Yesterday’s post about staff makeup at the BBC was inspired because I was preparing a Freedom of Information request to the Bank of England (BoE).
The Women’s Room (TWR) (great initiative – encourage all women to join! (I’ve also been on at gender-variant people too)) have been petitioning the BoE to reconsider their decision to remove the only woman currently on English banknotes apart from the queen. As the BoE has given a completely inadequate response, TWR are now fundraising to launch a legal challenge on the basis that BoE has not fulfilled it’s obligations under the Equality Act.

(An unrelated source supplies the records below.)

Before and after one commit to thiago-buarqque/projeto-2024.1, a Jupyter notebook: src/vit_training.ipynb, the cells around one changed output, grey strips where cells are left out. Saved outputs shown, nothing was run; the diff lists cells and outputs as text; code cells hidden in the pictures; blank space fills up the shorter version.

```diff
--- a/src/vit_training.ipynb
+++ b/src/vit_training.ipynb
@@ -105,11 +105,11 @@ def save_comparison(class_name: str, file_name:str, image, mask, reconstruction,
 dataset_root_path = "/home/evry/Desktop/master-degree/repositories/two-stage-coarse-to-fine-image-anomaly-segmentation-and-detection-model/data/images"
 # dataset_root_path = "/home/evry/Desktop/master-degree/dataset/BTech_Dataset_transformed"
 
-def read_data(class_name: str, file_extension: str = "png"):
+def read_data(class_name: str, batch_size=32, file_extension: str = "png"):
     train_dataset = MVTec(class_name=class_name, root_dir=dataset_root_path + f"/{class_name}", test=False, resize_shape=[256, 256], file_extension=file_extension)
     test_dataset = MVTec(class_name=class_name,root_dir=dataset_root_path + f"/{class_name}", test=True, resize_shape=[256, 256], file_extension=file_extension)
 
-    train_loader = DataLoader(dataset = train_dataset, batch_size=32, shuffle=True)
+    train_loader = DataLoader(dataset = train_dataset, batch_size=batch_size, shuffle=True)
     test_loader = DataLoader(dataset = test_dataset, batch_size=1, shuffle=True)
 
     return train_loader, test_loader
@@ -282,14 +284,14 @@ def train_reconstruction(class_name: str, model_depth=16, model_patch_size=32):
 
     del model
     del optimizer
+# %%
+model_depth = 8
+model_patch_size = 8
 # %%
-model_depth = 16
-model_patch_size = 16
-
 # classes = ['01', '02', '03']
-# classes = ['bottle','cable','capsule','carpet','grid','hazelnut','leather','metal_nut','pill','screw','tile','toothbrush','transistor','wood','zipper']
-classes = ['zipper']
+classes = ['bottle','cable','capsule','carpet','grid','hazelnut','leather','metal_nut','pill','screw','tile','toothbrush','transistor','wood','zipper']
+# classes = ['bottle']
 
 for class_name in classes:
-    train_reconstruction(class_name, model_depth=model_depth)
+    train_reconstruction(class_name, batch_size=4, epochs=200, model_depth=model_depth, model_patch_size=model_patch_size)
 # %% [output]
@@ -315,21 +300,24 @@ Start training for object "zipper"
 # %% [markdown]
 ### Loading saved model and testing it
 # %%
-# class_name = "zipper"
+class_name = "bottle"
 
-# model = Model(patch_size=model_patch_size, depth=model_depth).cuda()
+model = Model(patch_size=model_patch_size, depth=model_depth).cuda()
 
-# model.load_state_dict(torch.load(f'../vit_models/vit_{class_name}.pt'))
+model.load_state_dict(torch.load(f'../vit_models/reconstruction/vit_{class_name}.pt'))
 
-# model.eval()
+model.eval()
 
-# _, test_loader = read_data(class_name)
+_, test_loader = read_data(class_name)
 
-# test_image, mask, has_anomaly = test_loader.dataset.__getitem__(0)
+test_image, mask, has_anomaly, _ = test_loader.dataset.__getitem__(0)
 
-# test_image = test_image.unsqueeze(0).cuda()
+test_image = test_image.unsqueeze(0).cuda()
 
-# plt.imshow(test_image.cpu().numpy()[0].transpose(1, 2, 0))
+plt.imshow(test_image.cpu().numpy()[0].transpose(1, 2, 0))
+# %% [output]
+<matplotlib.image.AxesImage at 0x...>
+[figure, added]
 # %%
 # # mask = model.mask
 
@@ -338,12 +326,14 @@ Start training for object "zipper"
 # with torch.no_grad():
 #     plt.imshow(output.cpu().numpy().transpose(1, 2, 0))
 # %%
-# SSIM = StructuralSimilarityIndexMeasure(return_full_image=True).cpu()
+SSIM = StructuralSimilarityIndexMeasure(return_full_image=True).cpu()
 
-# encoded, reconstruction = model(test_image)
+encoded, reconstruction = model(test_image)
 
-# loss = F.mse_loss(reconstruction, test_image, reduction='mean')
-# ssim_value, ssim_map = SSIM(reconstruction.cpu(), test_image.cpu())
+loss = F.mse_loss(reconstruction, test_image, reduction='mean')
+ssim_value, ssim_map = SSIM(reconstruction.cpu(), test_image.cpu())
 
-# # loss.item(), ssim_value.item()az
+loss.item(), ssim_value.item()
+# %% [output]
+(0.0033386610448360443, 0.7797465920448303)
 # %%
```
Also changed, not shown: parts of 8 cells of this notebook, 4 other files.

I got to wondering about how many women work for the organisation. It seems most likely that their board of middle-aged, wealthy, white men, simply failed to consider equality issues when making the decision about who to next put on a banknote. Would an organisation with a diverse workforce make the same mistake? It will be interesting to see how much information the BoE holds, and what their employment policy is.
FoI request submitted on 13 June 2013, will provide an update when I receive a response, or after 20 days. Text of request is:
I would like to make a Freedom of Information request for the
information held on the staff makeup at the Bank of England (BOE).
My specific enquiries are as follows:
1) Information held on the number of males and the number of
females employed full time as staff by the BOE, their seniority of
position and salary band
2) Information held on the representation of different age, gender,
ethnicity, religion, and disability within staff and freelancers
(if applicable) of the BOE.
3) Any details of Equality Impact Assessments (EIAs) that were
conducted under the three previous public sector equality duties
(race equality duty, gender equality duty and disability equality
duty), which were in force until April 2011 when the new single
public sector equality duty (PSED) came into force and replaced
4) The BOE Human Resources Policy on Equal Opportunity of
Employment and details of hiring procedures to ensure employment on
basis of merit and equality of opportunity